I wanted to study German because my family heritage is German and because I’d enjoyed learning the language and traveling to Germany in high school. I have always been a communicator and I thought learning a second language offered a unique way to approach the communications industry, especially in today’s global economy. I was granted the College in the Schools German scholarship, which solidified that I was on the right path.

What has been your favorite part of your experience in the department?

I have had so many great experiences, but I think my favorite overall has been having the opportunity to learn from professors visiting from Germany. They offer unique perspectives and have really helped me better understand not only the language, but the culture of Germany.

Are you pursuing any minors, internships or fields of interest outside your GSD major? How do you feel they enhance your study of GSD and/or your career plans?

I have a double major in GSD and strategic communication. Having a double major has significantly enhanced my opportunity for career development, because I am capable of working in a number of different fields. I can combine what I’ve learned in GSD with what I’ve learned in strategic communication and make a bigger impact on the communications industry; for example, maybe I’ll work at an agency in Germany someday!

What is something about the GSD department that most people wouldn’t know?

Our GSD department is flourishing, and combined with the scale of the U of M, one would think class sizes are large and overwhelming. However, I’ve taken classes in GSD with only 10 students! The smaller class sizes allow for greater conversation and collaboration; I love the small classroom environment.

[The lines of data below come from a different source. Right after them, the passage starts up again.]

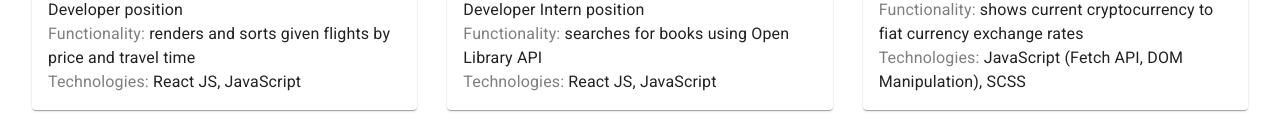
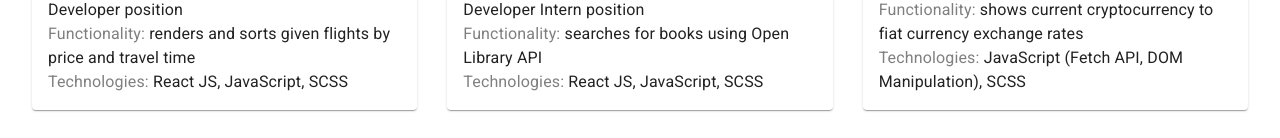
Before and after one commit to RuslanLaptev98/portfolio, a React (Create React App) app: page / in a window 1280 px wide. Shown: the part 249-387 px from the top of the page. Built offline with nearby package versions, Linux system fonts and the light colour scheme; grey boxes are pictures that could not be loaded.

Commit message:
added scss to flights & book-search

```diff
--- a/src/Main.js
+++ b/src/Main.js
@@ -20,7 +20,7 @@
                     title="Flights"
                     type="Web application, test task for JavaScript Developer position"
                     functionality="renders and sorts given flights by price and travel time"
-                    technologies="React JS, JavaScript"
+                    technologies="React JS, JavaScript, SCSS"
                 />
 
                 {/* Book Search */}
@@ -31,7 +31,7 @@
                     title="Book Search"
                     type="Web application, test task for Frontend Developer Intern position"
                     functionality="searches for books using Open Library API"
-                    technologies="React JS, JavaScript"
+                    technologies="React JS, JavaScript, SCSS"
                 />
 
                 {/* Crypto */}
```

What GSD courses would you recommend for majors? For non-majors who want to take a GSD course?

For majors, I recommend taking the topics course (GER 3510), because it changes every semester! Often these are taught by visiting faculty and they fill up fast, so you will have a truly unique experience. For non-majors, I highly recommend Green Culture, German Literature, and Global Debates (GER 3651), because it combines the ideologies of the sciences with the humanities, which doesn’t happen often, and I really learned a lot!

When you are not in class where can you usually be found on campus?

You can almost always find me somewhere in Johnston Hall. During my time as a student, I’ve become increasingly involved with the College of Liberal Arts, which is housed in Johnston. I work three student jobs and they’re all located in that building!